Corey took a stick, drew a line in the sand. "Up to this point, we aren’t efficient enough to survive." He let me consider for a moment, then drew another. "Past this point, we’re hyper-efficient. Just cogs in the Machine. It’s in the space between the two lines that we’re human. And that space is getting narrower all the time."

I marveled at how much more substantive Corey’s argument seemed, now that it had evolved from mere words into something physical (albeit nothing more than two lines drawn in the dirt). Lauren put so much faith in words, I wondered if she realized how persuasive a physical act could be – something her brother seemed to grasp instinctively.

I looked back up at Corey, and he had the most amazing expression. Granted, it may just have been the novelty of a teenage boy concerned with something other than getting laid. But at the time it made a real impact, moved me again to blurt out the first thing that came to mind.

"You think I can help."

"Yeah, I do," Corey answered. He started walking towards the warehouse, confident I’d follow.

"I think you can fight the good fight, Dina. But first I want to show you what you’ll be fighting for. The little strip of humanity that’s left to us."

He threw open a corrugated metal door I hadn’t realized was there, sending light and heat and dust pouring out into the cold June evening.

Imagine an old paper mill so grimy the State Board of Cockroaches had it condemned and vacated the premises. Now imagine the grimier place down the street. This begins to approach the griminess of the abandoned paper mill Corey’s friends had half-heartedly warmed up with some flea-market tables and lumps of candle. The room was full of people I failed to recognize, save a few cigarette-and-foodstamp types one occasionally saw buying lottery tickets at the convenience store on the outskirts of town.

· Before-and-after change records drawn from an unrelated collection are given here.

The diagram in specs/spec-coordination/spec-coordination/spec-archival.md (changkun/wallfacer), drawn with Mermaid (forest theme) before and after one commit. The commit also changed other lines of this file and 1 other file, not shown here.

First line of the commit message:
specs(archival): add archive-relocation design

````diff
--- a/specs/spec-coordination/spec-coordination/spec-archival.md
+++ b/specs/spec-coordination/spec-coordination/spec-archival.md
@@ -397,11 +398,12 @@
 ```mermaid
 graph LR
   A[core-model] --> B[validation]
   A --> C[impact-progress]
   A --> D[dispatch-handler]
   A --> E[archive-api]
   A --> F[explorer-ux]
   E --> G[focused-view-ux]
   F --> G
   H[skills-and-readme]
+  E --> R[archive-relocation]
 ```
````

They were mostly a lot older than we were, mid-twenties on up to octogenarian. Most were smoking. The signature smell of marijuana hung about aimlessly like shop kids at recess.

Lining one wall were old card tables covered with brownies and coffee, chicken legs and beer. A rickety, makeshift "stage" had been erected in one corner, and everyone in the room had directed their full attention to the large, sweaty man reciting poetry upon it.

"Isn’t that Ernie, the guy from the post office?" I whispered.

Corey only "shushed" me and gestured that we should take a seat.

"...that the ring around her finger is the remote,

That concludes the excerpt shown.